I try to measure skills based on the opportunities for those skills to be observed. On the team level, this often means ratings the offense (and defense) on points scored (and allowed) per possession. That is the basis for the ratings system. If you're looking for info on what the columns mean on the ratings mean, please continue. If you don't like the ratings, wonder why I have your team too low, or wonder why the ratings don't look like the AP top 25, go here. (For information on preseason ratings, see this and this and this.)
RPI, the NCAA selection committee uses this:
The RPI (Rating Percentage Index) is a measure of strength of schedule and how a team does against that schedule. Created in 1981, the RPI is a tool used in selecting and seeding the 68 teams for the NCAA Men's basketball Division I tournament. RPI data includes games against Division I schools only.
BPI, Joe Lunardi uses this:
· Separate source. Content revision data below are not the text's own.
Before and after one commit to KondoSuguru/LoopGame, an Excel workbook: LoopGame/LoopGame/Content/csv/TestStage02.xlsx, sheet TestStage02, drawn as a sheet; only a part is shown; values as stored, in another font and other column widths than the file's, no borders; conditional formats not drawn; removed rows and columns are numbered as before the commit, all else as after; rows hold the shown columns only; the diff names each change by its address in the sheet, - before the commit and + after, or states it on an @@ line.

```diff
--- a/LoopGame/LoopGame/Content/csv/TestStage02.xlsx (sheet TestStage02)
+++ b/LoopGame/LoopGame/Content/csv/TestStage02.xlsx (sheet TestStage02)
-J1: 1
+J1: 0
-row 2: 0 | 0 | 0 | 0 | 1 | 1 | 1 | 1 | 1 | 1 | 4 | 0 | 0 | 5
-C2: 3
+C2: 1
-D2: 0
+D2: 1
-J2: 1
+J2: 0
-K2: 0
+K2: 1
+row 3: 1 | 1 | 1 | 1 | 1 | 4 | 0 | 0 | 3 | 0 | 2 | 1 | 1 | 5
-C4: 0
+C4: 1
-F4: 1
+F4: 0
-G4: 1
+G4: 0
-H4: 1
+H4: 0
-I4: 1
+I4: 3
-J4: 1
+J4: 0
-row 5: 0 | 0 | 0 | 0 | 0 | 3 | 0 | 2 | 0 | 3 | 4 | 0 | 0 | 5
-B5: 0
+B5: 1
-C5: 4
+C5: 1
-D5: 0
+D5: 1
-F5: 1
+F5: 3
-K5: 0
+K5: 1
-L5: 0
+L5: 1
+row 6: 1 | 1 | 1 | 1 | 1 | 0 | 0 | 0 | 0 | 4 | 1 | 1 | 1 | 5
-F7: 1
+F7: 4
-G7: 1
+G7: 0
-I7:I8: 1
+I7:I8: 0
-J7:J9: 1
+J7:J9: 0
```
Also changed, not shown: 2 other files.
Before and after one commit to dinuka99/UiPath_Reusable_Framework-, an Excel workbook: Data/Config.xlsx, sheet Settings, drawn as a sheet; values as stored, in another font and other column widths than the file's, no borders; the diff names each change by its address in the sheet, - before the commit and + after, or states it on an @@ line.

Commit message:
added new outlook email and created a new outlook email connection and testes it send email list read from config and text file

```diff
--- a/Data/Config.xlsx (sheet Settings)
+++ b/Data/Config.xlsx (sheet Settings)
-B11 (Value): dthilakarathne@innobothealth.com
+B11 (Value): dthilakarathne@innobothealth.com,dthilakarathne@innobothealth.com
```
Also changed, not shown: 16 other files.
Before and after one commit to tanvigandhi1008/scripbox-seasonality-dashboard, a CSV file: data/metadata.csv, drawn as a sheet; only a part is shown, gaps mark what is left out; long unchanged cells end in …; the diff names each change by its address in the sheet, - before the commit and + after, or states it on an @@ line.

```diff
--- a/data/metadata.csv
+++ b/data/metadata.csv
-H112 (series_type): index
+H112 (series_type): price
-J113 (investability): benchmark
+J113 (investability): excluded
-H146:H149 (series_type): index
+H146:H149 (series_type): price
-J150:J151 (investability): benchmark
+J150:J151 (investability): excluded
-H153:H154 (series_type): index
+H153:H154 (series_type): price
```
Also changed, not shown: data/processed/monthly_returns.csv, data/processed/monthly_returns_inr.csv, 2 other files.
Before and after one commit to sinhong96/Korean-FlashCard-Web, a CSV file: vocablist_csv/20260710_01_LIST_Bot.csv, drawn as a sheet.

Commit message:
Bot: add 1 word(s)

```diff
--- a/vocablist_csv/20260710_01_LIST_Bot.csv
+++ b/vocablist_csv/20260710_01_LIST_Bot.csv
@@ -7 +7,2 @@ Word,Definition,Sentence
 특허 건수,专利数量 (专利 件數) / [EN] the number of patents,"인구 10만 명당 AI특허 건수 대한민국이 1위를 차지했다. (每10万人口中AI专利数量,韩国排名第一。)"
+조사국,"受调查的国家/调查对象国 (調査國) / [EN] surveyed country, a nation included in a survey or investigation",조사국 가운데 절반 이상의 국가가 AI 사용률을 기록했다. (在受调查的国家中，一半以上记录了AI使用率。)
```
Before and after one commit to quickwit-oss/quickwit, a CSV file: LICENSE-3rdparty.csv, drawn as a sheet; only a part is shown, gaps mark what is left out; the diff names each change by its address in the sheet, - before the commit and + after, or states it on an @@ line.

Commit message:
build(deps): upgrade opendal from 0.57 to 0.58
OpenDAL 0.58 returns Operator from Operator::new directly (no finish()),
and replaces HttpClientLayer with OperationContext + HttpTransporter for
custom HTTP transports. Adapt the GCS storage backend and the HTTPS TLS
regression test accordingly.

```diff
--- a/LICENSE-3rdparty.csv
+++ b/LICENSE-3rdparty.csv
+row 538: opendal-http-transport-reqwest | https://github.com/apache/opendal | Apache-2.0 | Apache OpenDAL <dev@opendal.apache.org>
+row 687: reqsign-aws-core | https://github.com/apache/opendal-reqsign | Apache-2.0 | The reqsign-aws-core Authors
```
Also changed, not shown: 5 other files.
The Basketball Power Index (BPI) is a team rating system that accounts for the final score, pace of play, site, strength of opponent and absence of key players in every Division I men's game. BPI can be used to measure both how well a team has performed (going far beyond just wins and losses) and how powerful it is likely to be going forward.